Talking Points

The View's blatant conspiracy theory hypocrisy isn't going to get called out

The View is apparently struggling to replace panelist Meghan McCain. "Sources close to the show said that the search has stalled as executives struggle to find a conservative cast member who checks all the right boxes," Politico reported Thursday. What are those boxes? Among them, "They will not consider a Republican who is a denier of the 2020 election results … or is seen as flirting too heavily with fringe conspiracy theories."

But the producers of The View don't seem to have the same level of concern when it comes to the equally troubling left-wing conspiracies pushed on the show.

As recently as Tuesday, rotating guest co-host and Never-Trump Republican Ana Navarro said during a discussion on the upcoming anniversary of the Jan. 6 Capitol attack, "Look, I felt that Donald Trump had not been legitimately elected. I thought he'd gotten help from the Russians." Apparently it is okay to deny presidential election results on ABC's popular talk show — so long as the year under discussion is 2016. 
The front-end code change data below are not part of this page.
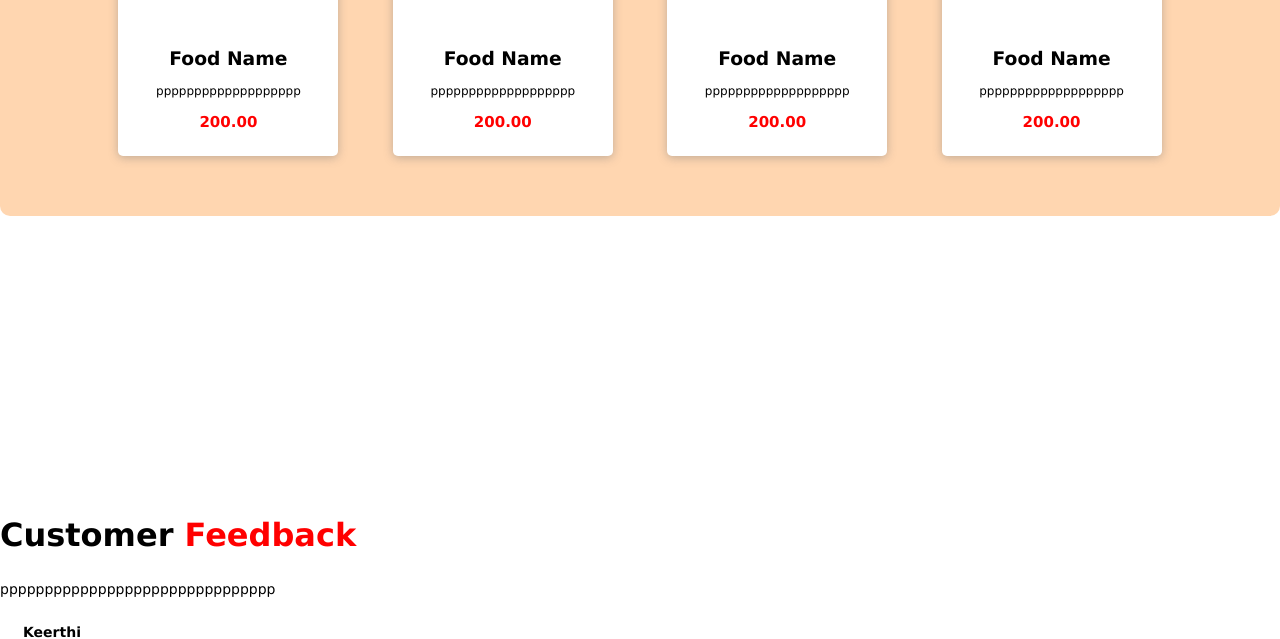
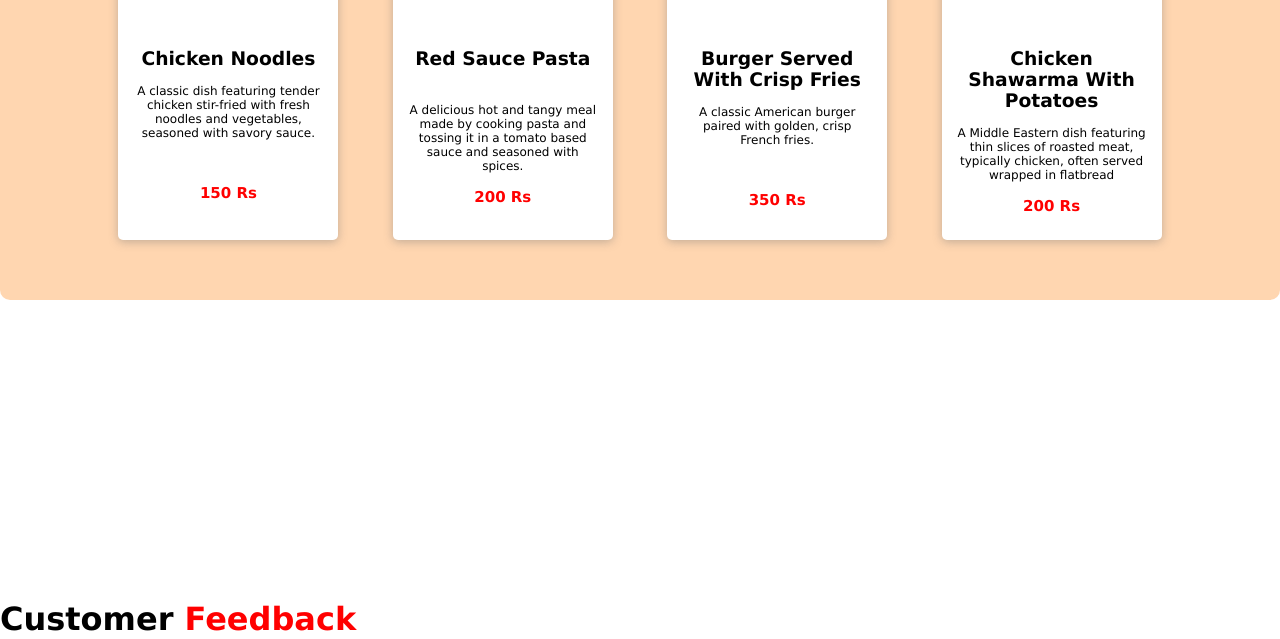
Before and after one commit to keerthiperugu/restaurant-management-system, a plain HTML site: page index.html in a window 1280 px wide. Shown: the part 1790-2429 px from the top of the page. Drawn offline with Linux system fonts and the light colour scheme.

Commit message:
Update index.html

```diff
--- a/index.html
+++ b/index.html
@@ -112,7 +112,9 @@
                     <img src="images\food1.jpg" alt="Paneer Pakora">
                 </div>
                 <h3>Paneer Pakora</h3>
-                <p> A delicious and crunchy Indian snack made with paneer that is coated in a batter of gram flour, spices, and herbs.</p>
+                <p>A delicious and crunchy Indian snack made with paneer that is coated in a batter of gram flour, spices, and herbs.</p>
+
+
                 <button class="white_btn">See Menu </button>
             </div>
             <div class="item">
@@ -120,12 +122,13 @@
                     <img src="images\food2.jpg" alt="Samosa">
                 </div>
                 <h3>Samosa</h3>
-                <p> A fried triangular pastry filled with savory ingredients, typically spiced potatoes and peas.</p>
+                <p>A fried triangular pastry filled with savory ingredients, typically spiced potatoes and peas.</p>
+
                 <button class="white_btn">See Menu </button>
             </div>
             <div class="item">
                 <div>
-                    <img src="images\food3.webp" alt="Pani puri">
+                <img src="images\food3.webp" alt="Pani puri">
                 </div>
                 <h3>Pani puri</h3>
                 <p>A popular Indian street food consisting of crispy, hollow, fried bread balls called puri.</p>
@@ -176,40 +179,40 @@
             <div class="fav-head">
                 <br><br><br>
                 <h3>Our Popular Food Items</h3>
-                <p>ppppppppppppppp</p>
+                <p>Red Sauce Pasta, Chicken Noodles, Samosa</p>
             </div>
             <div class="fav-food">
                 <div class="item">
                     <div>
                         <img src="images\plate1.jpg" alt="">
                     </div>
-                    <h3>Food Name</h3>
-                    <p>ppppppppppppppppppp</p>
-                    <p class="fav-price">200.00</p>
+                    <h3>Chicken Noodles</h3>
+                    <p>A classic dish featuring tender chicken stir-fried with fresh noodles and vegetables, seasoned with savory sauce.</p>
+                    <br><p class="fav-price">150 Rs</p>
                 </div>
                 <div class="item">
                     <div>
                         <img src="images\plate2.jpg" alt="">
                     </div>
-                    <h3>Food Name</h3>
-                    <p>ppppppppppppppppppp</p>
-                    <p class="fav-price">200.00</p>
+                    <h3>Red Sauce Pasta</h3>
+                    <br><p>A delicious hot and tangy meal made by cooking pasta and tossing it in a tomato based sauce and seasoned with spices.</p>
+                    <p class="fav-price">200 Rs</p>
                 </div>
                 <div class="item">
                     <div>
                         <img src="images\plate3.jpg" alt="">
                     </div>
-                    <h3>Food Name</h3>
-                    <p>ppppppppppppppppppp</p>
-                    <p class="fav-price">200.00</p>
+                    <h3>Burger Served With Crisp Fries</h3>
+                    <p>A classic American burger paired with golden, crisp French fries. </p>
+                    <br><p class="fav-price">350 Rs</p>
                 </div>
                 <div class="item">
                     <div>
                         <img src="images\plate4.jpg" alt="">
                     </div>
-                    <h3>Food Name</h3>
-                    <p>ppppppppppppppppppp</p>
-                    <p class="fav-price">200.00</p>
+                    <h3>Chicken Shawarma With Potatoes</h3>
+                    <p>A Middle Eastern dish featuring thin slices of roasted meat, typically chicken, often served wrapped in flatbread</p>
+                    <p class="fav-price">200 Rs</p>
                 </div>
             </div>
             <div class="dsgn"></div>
@@ -217,13 +220,15 @@
         <div class="main_slide4">
             <div class="chef-feed">
                 <h2>Customer <span style="color: red;">Feedback</span></h2>
-                <p>ppppppppppppppppppppppppppppppp</p>
+                <p>Rate Our Restaurant </p>
+                &#9733; &#9733; &#9733; &#9733; &#9734;
+
                 <div class="chef-detail">
                     <div>
                         <img src="C:\Users\keert\OneDrive\Desktop\restaurant management  system\images\logo1.png" alt="">
                     </div>
                     <div>
-                        <h6>Keerthi</h6>
+                        <h6>flavorful</h6>
                         <p>Web Developer</p>
                     </div>
                 </div>
@@ -231,12 +236,10 @@
                     <div>
                         <i class="fa-solid fa-hand-peace"></i>
                         <h4>68</h4>
-                        <p>ppppppppppp.</p>
                     </div>
                     <div>
                         <i class="fa-solid fa-trophy"></i>
                         <h4>956</h4>
-                        <p>ppppppppppppp</p>
                     </div>
                 </div>
             </div>
@@ -258,6 +261,9 @@
     </div>
     <div class="footer">
         <div class="footer-1">
+            <div class="logo1">
+                <img src="images\logo1.png" alt="">
+            </div>
             <div>
                 <address>
                     <p>Email: keerthiperugu2004@gmail.com</p>
```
This is not new for The View. Longtime co-host Joy Behar has continued to spout versions of the Trump-Russia collusion narrative, even long after the Mueller report concluded otherwise, and more recently, special counsel John Durham's probe revealed that the Steele Dossier, a primary source for the collusion accusations, was even flimsier on fact than was previously known. Hillary Clinton herself has claimed more than once that the 2016 election was stolen from her.

It should be harder for those ranging from Navarro to Behar — and all the way up to Clinton — to comfortably wag their fingers at Trump and his supporters for their 2020 election claims, when they have made similar claims about 2016. Such conspiracy theory promotion coming from the left should be considered just as harmful to our civil discourse and republican democracy, but it won't be.

Fortunately for these anti-Trump figures, enough people in the media and political establishment either agree with them about 2016 or are too sympathetic to their political biases to seriously consider holding them accountable. Don't expect any fact-checking on this front.

Jan. 6, 2021, was a dark and embarrassing day for the United States that we won't soon forget. On the one-year anniversary, expect The View hosts and others to remind Americans of the dangers of spreading "misinformation." They should. 

They should also stop spreading it.